* WHAT THE TASK REQUIRES *
Print the listing exactly as it stands, and skip any pictures in it.

Top of MATERIAL TO PROCESS

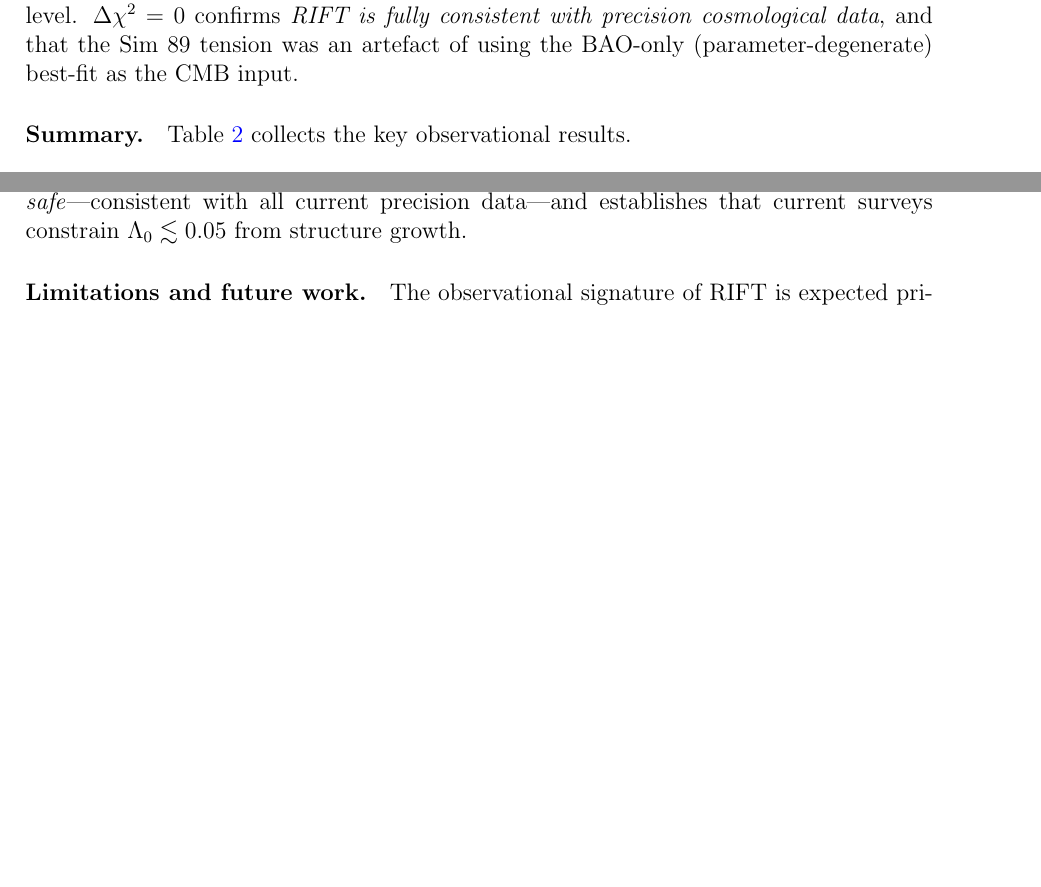
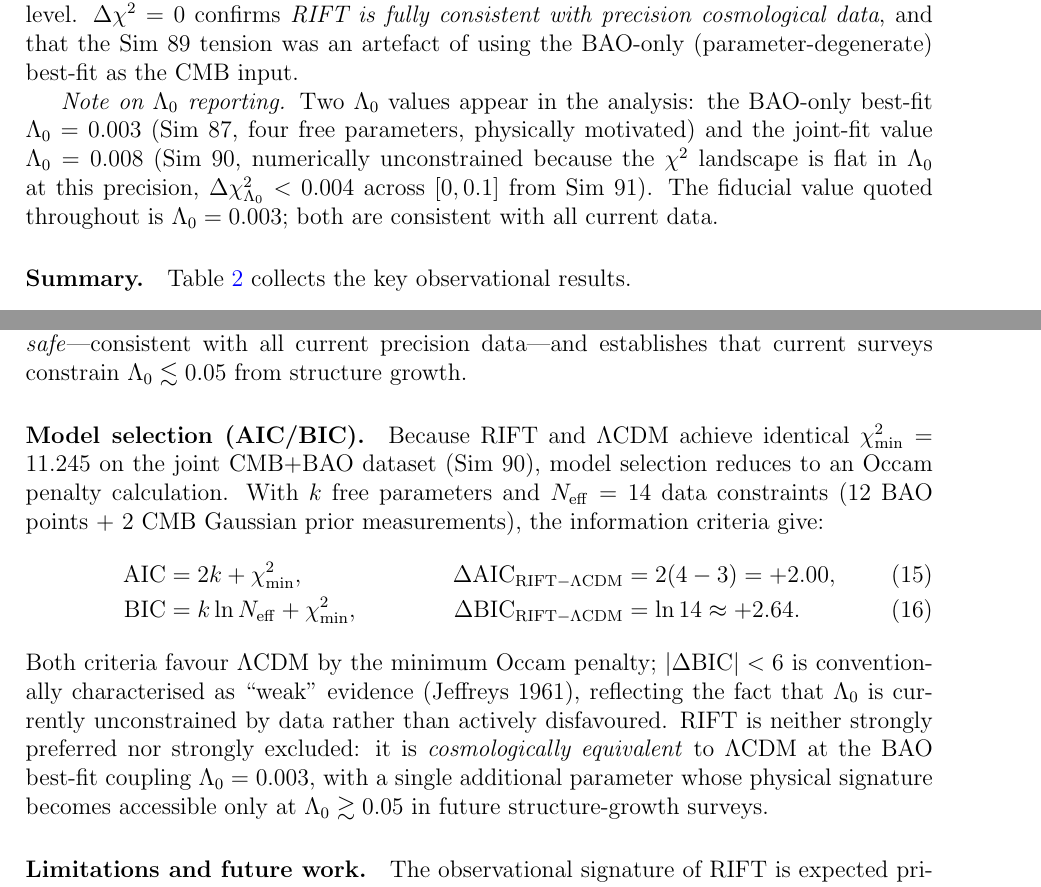
Before and after one commit to cisomorph/Curvature-Memory_Scalar-Tensor_Gravity, a LaTeX paper (Desktop/Anthropic/OSF/paper_draft_latex/rift_paper_v2.tex): two parts of pages 10 and 13 of 14 before the commit and two parts of pages 10 and 13 of 15 after it, joined at a grey line, cut so that both start at the same text, the shorter picture padded with empty space. Compiled offline with pdfLaTeX.

Commit message:
Add AIC/BIC model selection and Lambda0 clarification to paper v2
- New paragraph in Conclusion: ΔAIC=+2.00, ΔBIC=+2.64 (Jeffreys 'weak'
  evidence against RIFT by Occam penalty; Δchi2=0 so Lambda0 is inert not
  disfavoured)
- Inline note in Sec 8.4 (SIM90) clarifying BAO-only Lambda0=0.003 vs
  joint-fit Lambda0=0.008 (flat chi2 landscape); fiducial is 0.003
- Removed 'Bayes factor' from future-work list (now complete inline)
- Paper compiles clean: 15 pages, 0 errors

Co-Authored-By: Claude Sonnet 4.6 <noreply@anthropic.com>

```diff
--- a/Desktop/Anthropic/OSF/paper_draft_latex/rift_paper_v2.tex
+++ b/Desktop/Anthropic/OSF/paper_draft_latex/rift_paper_v2.tex
@@ -609,6 +609,14 @@ $\Delta\chi^2 = 0$ confirms \emph{RIFT is fully consistent with precision cosmol
 data}, and that the Sim~89 tension was an artefact of using the BAO-only
 (parameter-degenerate) best-fit as the CMB input.
 
+\emph{Note on $\Lambda_0$ reporting.} Two $\Lambda_0$ values appear in the analysis:
+the BAO-only best-fit $\Lambda_0 = 0.003$ (Sim~87, four free parameters, physically
+motivated) and the joint-fit value $\Lambda_0 = 0.008$ (Sim~90, numerically
+unconstrained because the $\chi^2$ landscape is flat in $\Lambda_0$ at this precision,
+$\Delta\chi^2_{\Lambda_0} < 0.004$ across $[0, 0.1]$ from Sim~91). The fiducial
+value quoted throughout is $\Lambda_0 = 0.003$; both are consistent with all current
+data.
+
 \paragraph{Summary.} Table~\ref{tab:results_summary} collects the key
 observational results.
 
@@ -742,6 +750,23 @@ This confirms that RIFT at the BAO best-fit coupling ($\Lambda_0 = 0.003$) is
 establishes that current surveys constrain $\Lambda_0 \lesssim 0.05$ from
 structure growth.
 
+\paragraph{Model selection (AIC/BIC).}
+Because RIFT and $\Lambda$CDM achieve identical $\chi^2_{\min} = 11.245$ on the joint
+CMB+BAO dataset (Sim~90), model selection reduces to an Occam penalty calculation.
+With $k$ free parameters and $N_{\mathrm{eff}} = 14$ data constraints (12 BAO points +
+2 CMB Gaussian prior measurements), the information criteria give:
+\begin{align}
+  \mathrm{AIC} &= 2k + \chi^2_{\min}, & \Delta\mathrm{AIC}_{\mathrm{RIFT}-\Lambda\mathrm{CDM}} &= 2(4-3) = +2.00, \\
+  \mathrm{BIC} &= k\ln N_{\mathrm{eff}} + \chi^2_{\min}, & \Delta\mathrm{BIC}_{\mathrm{RIFT}-\Lambda\mathrm{CDM}} &= \ln 14 \approx +2.64.
+\end{align}
+Both criteria favour $\Lambda$CDM by the minimum Occam penalty; $|\Delta\mathrm{BIC}| < 6$
+is conventionally characterised as ``weak'' evidence (Jeffreys 1961), reflecting the
+fact that $\Lambda_0$ is currently unconstrained by data rather than actively
+disfavoured. RIFT is neither strongly preferred nor strongly excluded: it is
+\emph{cosmologically equivalent} to $\Lambda$CDM at the BAO best-fit coupling
+$\Lambda_0 = 0.003$, with a single additional parameter whose physical signature
+becomes accessible only at $\Lambda_0 \gtrsim 0.05$ in future structure-growth surveys.
+
 \paragraph{Limitations and future work.}
 The observational signature of RIFT is expected primarily at non-linear
 scales (structure formation, $\sigma_8$, galaxy cluster counts, void statistics)
```
Also changed, not shown: Desktop/Anthropic/OSF/paper_draft_latex/rift_paper_v2.pdf, Desktop/Anthropic/OSF/paper_draft_latex/rift_paper_v2.tex (1 more changed lines).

Bottom of MATERIAL TO PROCESS

* YOUR RESPONSE *
Before and after one commit to cisomorph/Curvature-Memory_Scalar-Tensor_Gravity, a LaTeX paper (Desktop/Anthropic/OSF/paper_draft_latex/rift_paper_v2.tex): two parts of pages 10 and 13 of 14 before the commit and two parts of pages 10 and 13 of 15 after it, joined at a grey line, cut so that both start at the same text, the shorter picture padded with empty space. Compiled offline with pdfLaTeX.

Commit message:
Add AIC/BIC model selection and Lambda0 clarification to paper v2
- New paragraph in Conclusion: ΔAIC=+2.00, ΔBIC=+2.64 (Jeffreys 'weak'
  evidence against RIFT by Occam penalty; Δchi2=0 so Lambda0 is inert not
  disfavoured)
- Inline note in Sec 8.4 (SIM90) clarifying BAO-only Lambda0=0.003 vs
  joint-fit Lambda0=0.008 (flat chi2 landscape); fiducial is 0.003
- Removed 'Bayes factor' from future-work list (now complete inline)
- Paper compiles clean: 15 pages, 0 errors

Co-Authored-By: Claude Sonnet 4.6 <noreply@anthropic.com>

```diff
--- a/Desktop/Anthropic/OSF/paper_draft_latex/rift_paper_v2.tex
+++ b/Desktop/Anthropic/OSF/paper_draft_latex/rift_paper_v2.tex
@@ -609,6 +609,14 @@ $\Delta\chi^2 = 0$ confirms \emph{RIFT is fully consistent with precision cosmol
 data}, and that the Sim~89 tension was an artefact of using the BAO-only
 (parameter-degenerate) best-fit as the CMB input.
 
+\emph{Note on $\Lambda_0$ reporting.} Two $\Lambda_0$ values appear in the analysis:
+the BAO-only best-fit $\Lambda_0 = 0.003$ (Sim~87, four free parameters, physically
+motivated) and the joint-fit value $\Lambda_0 = 0.008$ (Sim~90, numerically
+unconstrained because the $\chi^2$ landscape is flat in $\Lambda_0$ at this precision,
+$\Delta\chi^2_{\Lambda_0} < 0.004$ across $[0, 0.1]$ from Sim~91). The fiducial
+value quoted throughout is $\Lambda_0 = 0.003$; both are consistent with all current
+data.
+
 \paragraph{Summary.} Table~\ref{tab:results_summary} collects the key
 observational results.
 
@@ -742,6 +750,23 @@ This confirms that RIFT at the BAO best-fit coupling ($\Lambda_0 = 0.003$) is
 establishes that current surveys constrain $\Lambda_0 \lesssim 0.05$ from
 structure growth.
 
+\paragraph{Model selection (AIC/BIC).}
+Because RIFT and $\Lambda$CDM achieve identical $\chi^2_{\min} = 11.245$ on the joint
+CMB+BAO dataset (Sim~90), model selection reduces to an Occam penalty calculation.
+With $k$ free parameters and $N_{\mathrm{eff}} = 14$ data constraints (12 BAO points +
+2 CMB Gaussian prior measurements), the information criteria give:
+\begin{align}
+  \mathrm{AIC} &= 2k + \chi^2_{\min}, & \Delta\mathrm{AIC}_{\mathrm{RIFT}-\Lambda\mathrm{CDM}} &= 2(4-3) = +2.00, \\
+  \mathrm{BIC} &= k\ln N_{\mathrm{eff}} + \chi^2_{\min}, & \Delta\mathrm{BIC}_{\mathrm{RIFT}-\Lambda\mathrm{CDM}} &= \ln 14 \approx +2.64.
+\end{align}
+Both criteria favour $\Lambda$CDM by the minimum Occam penalty; $|\Delta\mathrm{BIC}| < 6$
+is conventionally characterised as ``weak'' evidence (Jeffreys 1961), reflecting the
+fact that $\Lambda_0$ is currently unconstrained by data rather than actively
+disfavoured. RIFT is neither strongly preferred nor strongly excluded: it is
+\emph{cosmologically equivalent} to $\Lambda$CDM at the BAO best-fit coupling
+$\Lambda_0 = 0.003$, with a single additional parameter whose physical signature
+becomes accessible only at $\Lambda_0 \gtrsim 0.05$ in future structure-growth surveys.
+
 \paragraph{Limitations and future work.}
 The observational signature of RIFT is expected primarily at non-linear
 scales (structure formation, $\sigma_8$, galaxy cluster counts, void statistics)
```
Also changed, not shown: Desktop/Anthropic/OSF/paper_draft_latex/rift_paper_v2.pdf, Desktop/Anthropic/OSF/paper_draft_latex/rift_paper_v2.tex (1 more changed lines).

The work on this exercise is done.